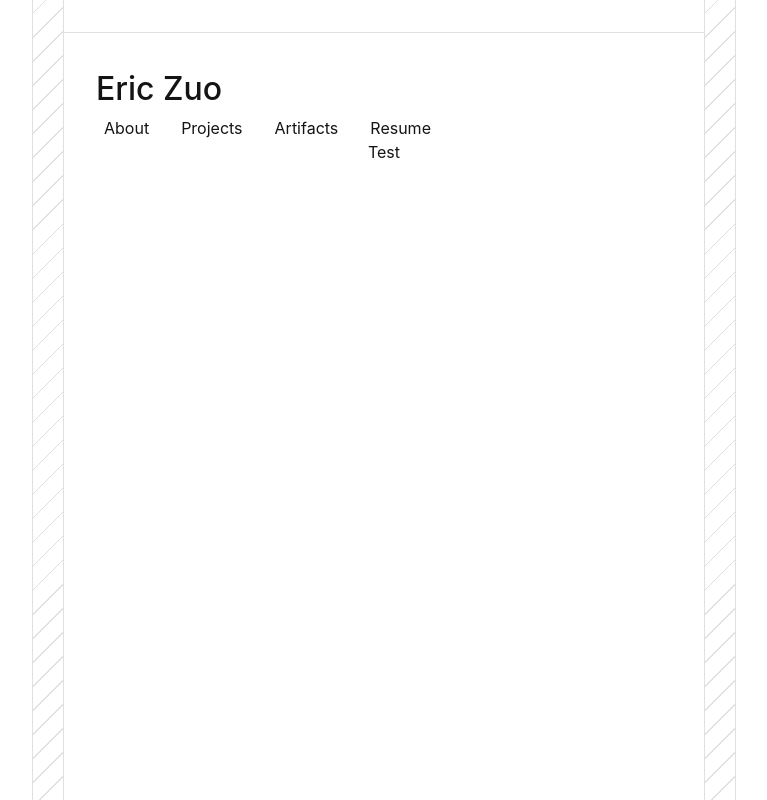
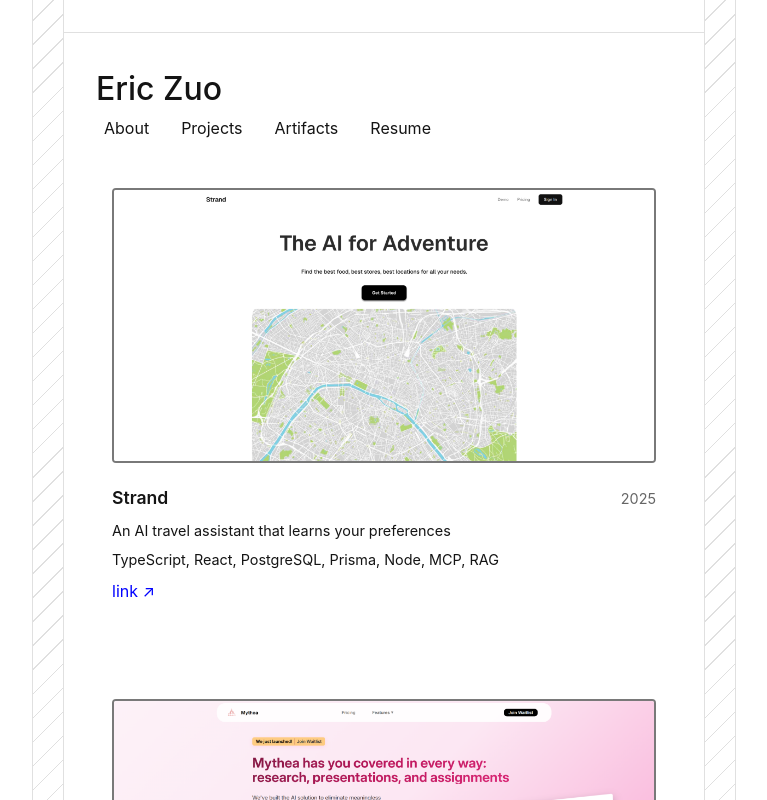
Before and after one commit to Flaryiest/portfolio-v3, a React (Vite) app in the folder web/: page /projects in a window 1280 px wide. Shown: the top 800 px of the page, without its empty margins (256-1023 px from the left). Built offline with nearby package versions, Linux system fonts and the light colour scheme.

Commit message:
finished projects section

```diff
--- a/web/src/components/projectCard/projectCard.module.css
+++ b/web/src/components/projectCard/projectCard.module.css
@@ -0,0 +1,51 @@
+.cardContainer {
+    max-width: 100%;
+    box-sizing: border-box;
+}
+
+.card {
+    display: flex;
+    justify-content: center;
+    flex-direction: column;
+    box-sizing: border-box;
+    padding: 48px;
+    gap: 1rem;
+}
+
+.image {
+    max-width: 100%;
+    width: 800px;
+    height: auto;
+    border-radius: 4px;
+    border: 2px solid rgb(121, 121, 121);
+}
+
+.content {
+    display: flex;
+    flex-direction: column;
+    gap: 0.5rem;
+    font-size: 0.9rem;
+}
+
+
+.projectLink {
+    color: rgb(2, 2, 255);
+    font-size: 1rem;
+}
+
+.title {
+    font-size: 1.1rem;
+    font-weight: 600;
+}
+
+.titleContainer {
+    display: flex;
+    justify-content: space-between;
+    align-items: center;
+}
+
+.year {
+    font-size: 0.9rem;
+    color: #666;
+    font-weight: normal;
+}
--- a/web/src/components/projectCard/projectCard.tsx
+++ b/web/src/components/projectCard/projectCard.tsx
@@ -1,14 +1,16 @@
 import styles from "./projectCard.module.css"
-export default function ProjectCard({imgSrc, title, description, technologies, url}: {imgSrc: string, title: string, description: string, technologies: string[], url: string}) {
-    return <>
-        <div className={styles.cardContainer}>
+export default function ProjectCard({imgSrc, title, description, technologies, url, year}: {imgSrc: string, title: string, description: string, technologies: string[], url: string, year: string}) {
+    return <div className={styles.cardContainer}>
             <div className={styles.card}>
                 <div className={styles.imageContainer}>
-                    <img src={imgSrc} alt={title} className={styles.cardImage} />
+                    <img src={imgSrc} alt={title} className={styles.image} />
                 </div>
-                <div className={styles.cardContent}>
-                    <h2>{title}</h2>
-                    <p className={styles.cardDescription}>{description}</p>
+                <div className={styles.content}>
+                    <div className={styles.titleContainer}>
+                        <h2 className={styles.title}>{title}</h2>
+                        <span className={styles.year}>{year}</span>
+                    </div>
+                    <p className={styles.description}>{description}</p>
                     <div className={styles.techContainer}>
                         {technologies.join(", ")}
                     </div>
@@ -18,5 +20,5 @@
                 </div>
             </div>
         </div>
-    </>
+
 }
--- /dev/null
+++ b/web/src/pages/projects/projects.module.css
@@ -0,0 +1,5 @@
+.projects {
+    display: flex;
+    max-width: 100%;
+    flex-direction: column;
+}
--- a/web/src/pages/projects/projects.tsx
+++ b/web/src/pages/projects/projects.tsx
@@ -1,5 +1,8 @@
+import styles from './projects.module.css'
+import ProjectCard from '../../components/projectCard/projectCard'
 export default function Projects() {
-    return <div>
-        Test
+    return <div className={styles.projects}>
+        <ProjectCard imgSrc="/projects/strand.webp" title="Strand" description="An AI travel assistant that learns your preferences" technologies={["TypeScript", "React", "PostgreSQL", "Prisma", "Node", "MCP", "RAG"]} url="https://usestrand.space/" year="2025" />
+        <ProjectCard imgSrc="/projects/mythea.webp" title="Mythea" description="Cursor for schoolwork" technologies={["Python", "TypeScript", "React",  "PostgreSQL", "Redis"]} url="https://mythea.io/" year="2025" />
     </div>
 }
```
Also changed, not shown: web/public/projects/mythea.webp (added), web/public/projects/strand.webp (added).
════════
Description of the task — Leave out the pictures and return the listing exactly.

Result of the exercise —
Before and after one commit to Flaryiest/portfolio-v3, a React (Vite) app in the folder web/: page /projects in a window 1280 px wide. Shown: the top 800 px of the page, without its empty margins (256-1023 px from the left). Built offline with nearby package versions, Linux system fonts and the light colour scheme.

Commit message:
finished projects section

```diff
--- a/web/src/components/projectCard/projectCard.module.css
+++ b/web/src/components/projectCard/projectCard.module.css
@@ -0,0 +1,51 @@
+.cardContainer {
+    max-width: 100%;
+    box-sizing: border-box;
+}
+
+.card {
+    display: flex;
+    justify-content: center;
+    flex-direction: column;
+    box-sizing: border-box;
+    padding: 48px;
+    gap: 1rem;
+}
+
+.image {
+    max-width: 100%;
+    width: 800px;
+    height: auto;
+    border-radius: 4px;
+    border: 2px solid rgb(121, 121, 121);
+}
+
+.content {
+    display: flex;
+    flex-direction: column;
+    gap: 0.5rem;
+    font-size: 0.9rem;
+}
+
+
+.projectLink {
+    color: rgb(2, 2, 255);
+    font-size: 1rem;
+}
+
+.title {
+    font-size: 1.1rem;
+    font-weight: 600;
+}
+
+.titleContainer {
+    display: flex;
+    justify-content: space-between;
+    align-items: center;
+}
+
+.year {
+    font-size: 0.9rem;
+    color: #666;
+    font-weight: normal;
+}
--- a/web/src/components/projectCard/projectCard.tsx
+++ b/web/src/components/projectCard/projectCard.tsx
@@ -1,14 +1,16 @@
 import styles from "./projectCard.module.css"
-export default function ProjectCard({imgSrc, title, description, technologies, url}: {imgSrc: string, title: string, description: string, technologies: string[], url: string}) {
-    return <>
-        <div className={styles.cardContainer}>
+export default function ProjectCard({imgSrc, title, description, technologies, url, year}: {imgSrc: string, title: string, description: string, technologies: string[], url: string, year: string}) {
+    return <div className={styles.cardContainer}>
             <div className={styles.card}>
                 <div className={styles.imageContainer}>
-                    <img src={imgSrc} alt={title} className={styles.cardImage} />
+                    <img src={imgSrc} alt={title} className={styles.image} />
                 </div>
-                <div className={styles.cardContent}>
-                    <h2>{title}</h2>
-                    <p className={styles.cardDescription}>{description}</p>
+                <div className={styles.content}>
+                    <div className={styles.titleContainer}>
+                        <h2 className={styles.title}>{title}</h2>
+                        <span className={styles.year}>{year}</span>
+                    </div>
+                    <p className={styles.description}>{description}</p>
                     <div className={styles.techContainer}>
                         {technologies.join(", ")}
                     </div>
@@ -18,5 +20,5 @@
                 </div>
             </div>
         </div>
-    </>
+
 }
--- /dev/null
+++ b/web/src/pages/projects/projects.module.css
@@ -0,0 +1,5 @@
+.projects {
+    display: flex;
+    max-width: 100%;
+    flex-direction: column;
+}
--- a/web/src/pages/projects/projects.tsx
+++ b/web/src/pages/projects/projects.tsx
@@ -1,5 +1,8 @@
+import styles from './projects.module.css'
+import ProjectCard from '../../components/projectCard/projectCard'
 export default function Projects() {
-    return <div>
-        Test
+    return <div className={styles.projects}>
+        <ProjectCard imgSrc="/projects/strand.webp" title="Strand" description="An AI travel assistant that learns your preferences" technologies={["TypeScript", "React", "PostgreSQL", "Prisma", "Node", "MCP", "RAG"]} url="https://usestrand.space/" year="2025" />
+        <ProjectCard imgSrc="/projects/mythea.webp" title="Mythea" description="Cursor for schoolwork" technologies={["Python", "TypeScript", "React",  "PostgreSQL", "Redis"]} url="https://mythea.io/" year="2025" />
     </div>
 }
```
Also changed, not shown: web/public/projects/mythea.webp (added), web/public/projects/strand.webp (added).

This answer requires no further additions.